If you ever find yourself in possession of a few thousand spring onion shoots and you aren’t quite sure what to do with them, may I suggest throwing your own calçotada?
There is a great article in English about the tradition of the calçotada on Vilaweb. You can read it here.
The best way to learn how to do a calçotada right is to arrange it so that your culturally-savvy and awesome friends organize one and invite you to participate. We were lucky to be invited to Oriol and Maia’s calçotada, where everyone worked together to collect firewood and string the calçots onto wires for grilling. Once the calçots are charred black on the outside, bunches of them are wrapped in newspaper bundles and stuffed between clay roofing tiles to trap the heat and steam the onions from the inside out. Since we were cooking for almost forty people, this took quite a while. In the meantime we explored the labyrinthine farmhouse (or masia), drank some beers, and tried to keep warm in the brisk mountain winds.
When it was time to eat, everyone gathered around the tables set up on the lawn, equipped with bowls of sauce for dipping, beverages, and a plentiful supply of napkins. When the bundles of calçots arrives, it was a free-for-all: locate the nearest pile of onions, stake out your territory, and commence baby onion mayhem. I found it easier to do this standing up. You grab the calçot by the long green shoots, rip off the charred outer layer, dunk the sweet, tender white innards into the sauce, and eat. When I say eat, I mean you tip your head back and feed the calçot into your mouth until you reach the end of the tender root and hit green leaf. Discard green stuff; marvel at the charred black crud now coating your hands (hence the napkins); and repeat.

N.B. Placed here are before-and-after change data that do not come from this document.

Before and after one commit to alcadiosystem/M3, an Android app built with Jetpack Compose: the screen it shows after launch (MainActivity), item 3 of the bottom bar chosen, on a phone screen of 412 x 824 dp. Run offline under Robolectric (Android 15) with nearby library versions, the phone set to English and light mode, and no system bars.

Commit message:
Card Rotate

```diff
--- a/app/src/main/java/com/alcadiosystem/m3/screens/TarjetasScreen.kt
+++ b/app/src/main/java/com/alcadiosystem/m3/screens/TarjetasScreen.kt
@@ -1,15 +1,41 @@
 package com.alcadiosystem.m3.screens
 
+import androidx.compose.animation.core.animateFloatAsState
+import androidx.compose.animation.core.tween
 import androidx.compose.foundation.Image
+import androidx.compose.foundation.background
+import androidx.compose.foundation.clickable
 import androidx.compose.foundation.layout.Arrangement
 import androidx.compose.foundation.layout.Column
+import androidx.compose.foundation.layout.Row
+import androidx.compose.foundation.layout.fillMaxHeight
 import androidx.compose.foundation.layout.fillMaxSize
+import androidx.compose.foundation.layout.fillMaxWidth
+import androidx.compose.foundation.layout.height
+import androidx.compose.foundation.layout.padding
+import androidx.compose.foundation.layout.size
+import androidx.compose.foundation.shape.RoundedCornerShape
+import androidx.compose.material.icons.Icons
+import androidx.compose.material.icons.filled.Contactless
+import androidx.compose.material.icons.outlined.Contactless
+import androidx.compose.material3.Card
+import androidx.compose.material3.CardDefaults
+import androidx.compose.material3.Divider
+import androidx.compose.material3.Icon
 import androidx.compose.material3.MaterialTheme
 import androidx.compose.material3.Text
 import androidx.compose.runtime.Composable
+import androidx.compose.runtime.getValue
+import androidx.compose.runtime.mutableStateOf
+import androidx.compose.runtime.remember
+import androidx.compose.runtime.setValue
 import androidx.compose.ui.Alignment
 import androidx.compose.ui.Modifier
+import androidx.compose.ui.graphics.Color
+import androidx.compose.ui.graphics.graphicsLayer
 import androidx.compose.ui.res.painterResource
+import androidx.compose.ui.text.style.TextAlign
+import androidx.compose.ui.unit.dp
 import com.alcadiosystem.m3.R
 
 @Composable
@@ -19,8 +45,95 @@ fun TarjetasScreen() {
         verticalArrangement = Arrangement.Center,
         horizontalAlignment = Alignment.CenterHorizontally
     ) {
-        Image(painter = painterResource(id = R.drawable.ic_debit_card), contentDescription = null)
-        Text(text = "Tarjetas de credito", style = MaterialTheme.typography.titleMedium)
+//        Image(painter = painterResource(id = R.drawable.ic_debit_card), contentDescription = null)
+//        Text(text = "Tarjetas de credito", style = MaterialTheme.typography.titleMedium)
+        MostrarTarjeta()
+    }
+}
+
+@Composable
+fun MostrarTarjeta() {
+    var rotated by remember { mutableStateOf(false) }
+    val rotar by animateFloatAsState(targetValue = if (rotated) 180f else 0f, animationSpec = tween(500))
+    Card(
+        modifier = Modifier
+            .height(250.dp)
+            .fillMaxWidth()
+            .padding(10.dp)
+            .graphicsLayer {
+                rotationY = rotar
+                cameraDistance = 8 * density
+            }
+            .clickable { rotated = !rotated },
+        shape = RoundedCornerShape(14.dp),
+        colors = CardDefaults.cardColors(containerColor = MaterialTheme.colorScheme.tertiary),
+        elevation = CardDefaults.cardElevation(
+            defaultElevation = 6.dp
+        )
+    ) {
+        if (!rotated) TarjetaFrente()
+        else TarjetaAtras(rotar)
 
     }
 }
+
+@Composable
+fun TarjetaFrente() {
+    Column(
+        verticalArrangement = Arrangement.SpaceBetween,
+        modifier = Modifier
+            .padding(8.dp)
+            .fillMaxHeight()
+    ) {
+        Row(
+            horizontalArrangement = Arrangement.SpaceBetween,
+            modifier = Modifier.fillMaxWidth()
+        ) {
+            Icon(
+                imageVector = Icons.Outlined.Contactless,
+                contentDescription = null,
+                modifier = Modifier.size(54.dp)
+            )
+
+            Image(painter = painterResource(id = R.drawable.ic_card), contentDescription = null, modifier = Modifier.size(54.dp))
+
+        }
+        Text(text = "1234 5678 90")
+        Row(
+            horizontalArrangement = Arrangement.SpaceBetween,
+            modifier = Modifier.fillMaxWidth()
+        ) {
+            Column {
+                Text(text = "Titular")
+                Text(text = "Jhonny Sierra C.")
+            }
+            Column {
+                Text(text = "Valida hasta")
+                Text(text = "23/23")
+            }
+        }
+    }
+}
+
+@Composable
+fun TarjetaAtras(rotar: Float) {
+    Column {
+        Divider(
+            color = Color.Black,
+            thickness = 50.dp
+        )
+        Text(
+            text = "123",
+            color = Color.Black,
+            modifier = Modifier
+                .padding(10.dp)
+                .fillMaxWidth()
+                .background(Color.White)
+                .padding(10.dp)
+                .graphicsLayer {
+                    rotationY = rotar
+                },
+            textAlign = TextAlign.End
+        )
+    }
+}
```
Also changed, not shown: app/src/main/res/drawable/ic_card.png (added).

In case eating a pile of fifteen to twenty (or more) baby onions does not sound like a satisfying meal, you should know that while this feeding frenzy is going on, some amazing person is delivering to the table a pot full of sausages and lamb fresh from the same grill where the onions were just cooking. Spicy white sausages, bloody black sausages, lamb ribs, juicy lamb thighs, all jumbled together in a pot, everyone diving in and grabbing their favorite, sticking it on a slice of fresh bread and stuffing themselves with these improvised sandwiches, then going back for more onions, then some wine (Coke if you’re me!), more meat, more wine, more calçots, until you finally have to sit down in a chair and take a break.
And yes, it is as wonderful as it sounds.